GIVEN INFORMATION Block Start

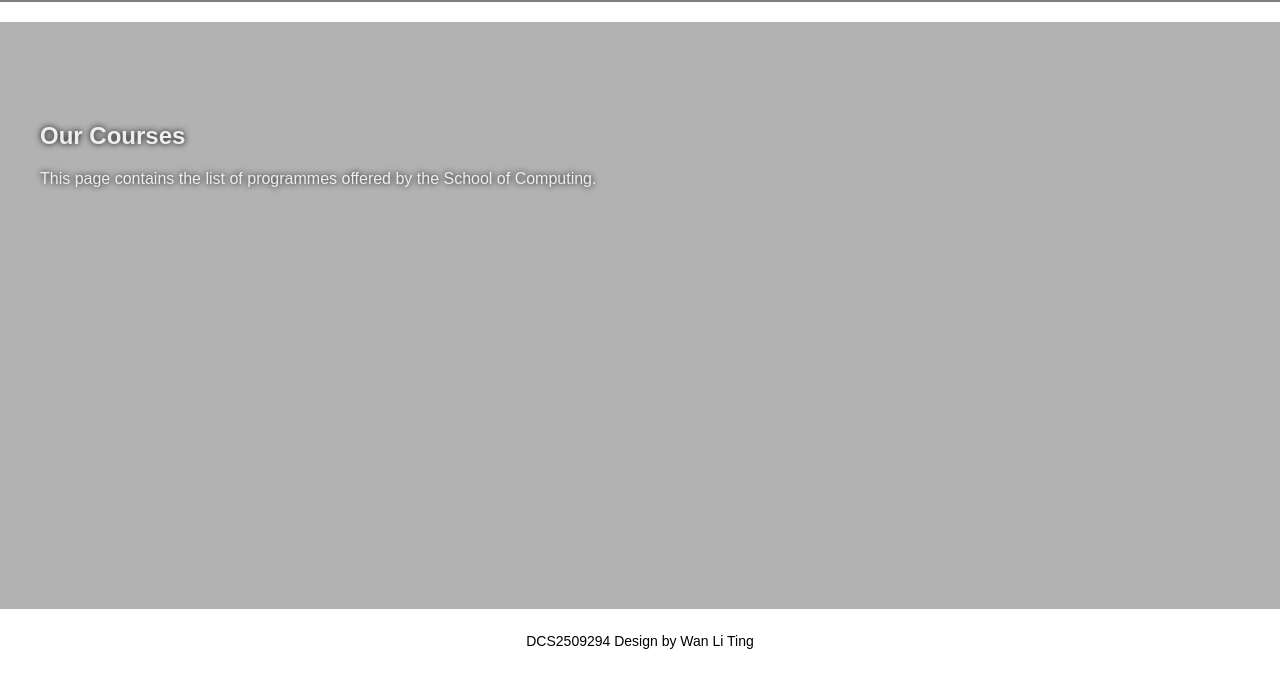
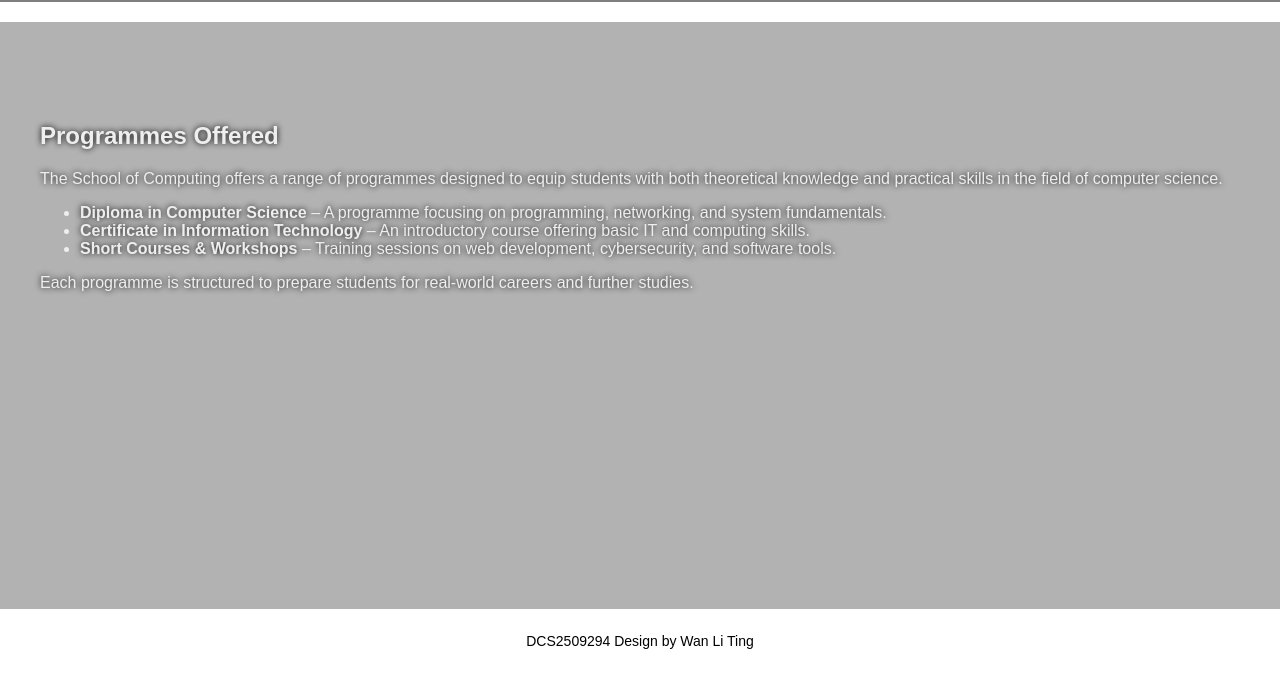
Before and after one commit to litinggggy/Sept2025, a plain HTML site: page tutotial/programmes.html in a window 1280 px wide. Shown: the part 127-800 px from the top of the page. Drawn offline with Linux system fonts and the light colour scheme.

Commit message:
Update programmes.html

```diff
--- a/tutotial/programmes.html
+++ b/tutotial/programmes.html
@@ -1,13 +1,13 @@
 <!DOCTYPE html>
 <html>
 <head>
-<title>Courses</title>
+<title>Programmes</title>
 <link rel="stylesheet" href="soc.css">
 </head>
 <body>
 
 <header>
-<img src="school.png" class="logo">
+<img src="school.png" class="logo" alt="School Logo">
 <h1>Programmes</h1>
 </header>
 
@@ -23,8 +23,19 @@
 </nav>
 
 <main>
-<h2>Our Courses</h2>
-<p>This page contains the list of programmes offered by the School of Computing.</p>
+<h2>Programmes Offered</h2>
+<p>
+The School of Computing offers a range of programmes designed to equip students with both theoretical
+knowledge and practical skills in the field of computer science.
+</p>
+
+<ul>
+  <li><strong>Diploma in Computer Science</strong> – A programme focusing on programming, networking, and system fundamentals.</li>
+  <li><strong>Certificate in Information Technology</strong> – An introductory course offering basic IT and computing skills.</li>
+  <li><strong>Short Courses & Workshops</strong> – Training sessions on web development, cybersecurity, and software tools.</li>
+</ul>
+
+<p>Each programme is structured to prepare students for real-world careers and further studies.</p>
 </main>
 
 <footer>
```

GIVEN INFORMATION Block End

INSTRUCTIONS TO FOLLOW:
Say how many lines of the entries hold the string "title". Nothing but the number should be given.

RESPONSE TO THE TASK:
2